> _Exercise prompt_
Only the text carries over: repeat the records exactly and drop the images.

> _Dataset extract_
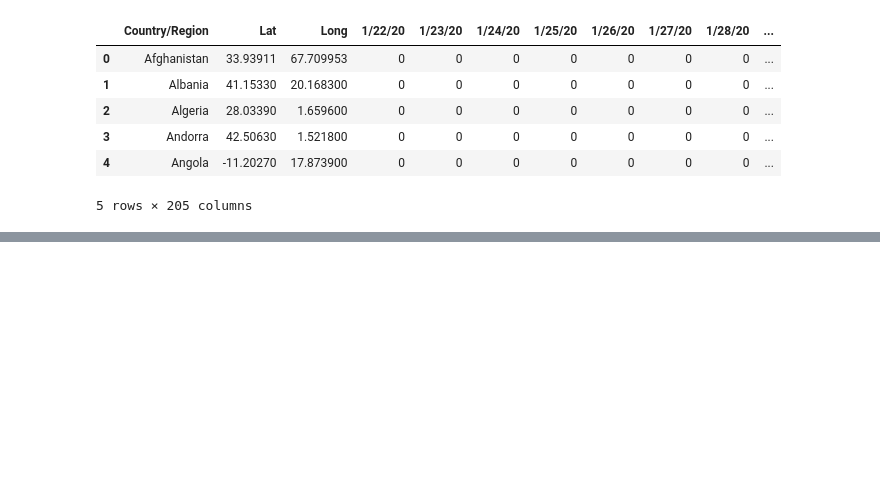
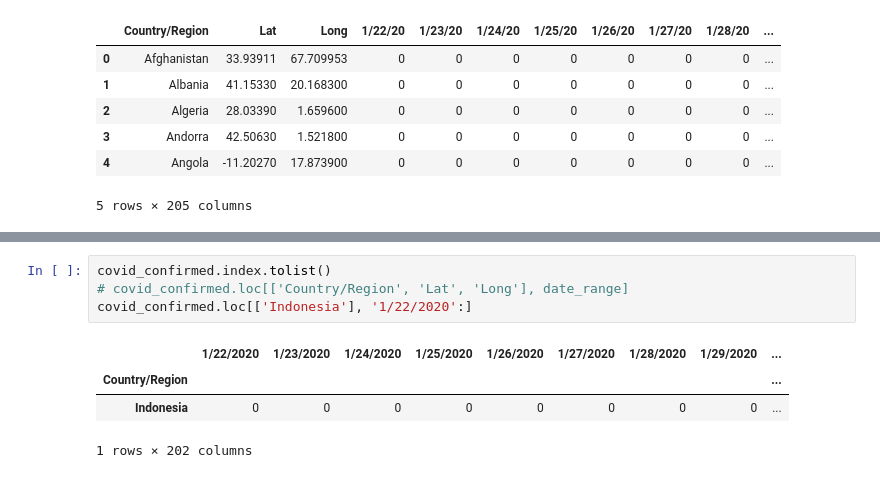
Before and after one commit to mahendrakevin/Data-Analysis-Project, a Jupyter notebook: Covid-19 Cases/Covid-19 Cases.ipynb, the cells around one changed output, grey strips where cells are left out. Drawn from its saved outputs; the diff is of its cells as text; blank space fills up the shorter version.

```diff
--- a/Covid-19 Cases/Covid-19 Cases.ipynb
+++ b/Covid-19 Cases/Covid-19 Cases.ipynb
@@ -218,0 +238,9 @@ covid_recovered.head()
+# %%
+covid_confirmed.index.tolist()
+# covid_confirmed.loc[['Country/Region', 'Lat', 'Long'], date_range]
+covid_confirmed.loc[['Indonesia'], '1/22/2020':]
+# %% [output]
+|  | 1/22/2020 | 1/23/2020 | 1/24/2020 | 1/25/2020 | 1/26/2020 | 1/27/2020 | 1/28/2020 | 1/29/2020 | ... |
+| Country/Region |  |  |  |  |  |  |  |  | ... |
+| Indonesia | 0 | 0 | 0 | 0 | 0 | 0 | 0 | 0 | ... |
+1 rows × 202 columns
```
Also changed, not shown: parts of 14 cells of this notebook.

> _Problem solution_
Before and after one commit to mahendrakevin/Data-Analysis-Project, a Jupyter notebook: Covid-19 Cases/Covid-19 Cases.ipynb, the cells around one changed output, grey strips where cells are left out. Drawn from its saved outputs; the diff is of its cells as text; blank space fills up the shorter version.

```diff
--- a/Covid-19 Cases/Covid-19 Cases.ipynb
+++ b/Covid-19 Cases/Covid-19 Cases.ipynb
@@ -218,0 +238,9 @@ covid_recovered.head()
+# %%
+covid_confirmed.index.tolist()
+# covid_confirmed.loc[['Country/Region', 'Lat', 'Long'], date_range]
+covid_confirmed.loc[['Indonesia'], '1/22/2020':]
+# %% [output]
+|  | 1/22/2020 | 1/23/2020 | 1/24/2020 | 1/25/2020 | 1/26/2020 | 1/27/2020 | 1/28/2020 | 1/29/2020 | ... |
+| Country/Region |  |  |  |  |  |  |  |  | ... |
+| Indonesia | 0 | 0 | 0 | 0 | 0 | 0 | 0 | 0 | ... |
+1 rows × 202 columns
```
Also changed, not shown: parts of 14 cells of this notebook.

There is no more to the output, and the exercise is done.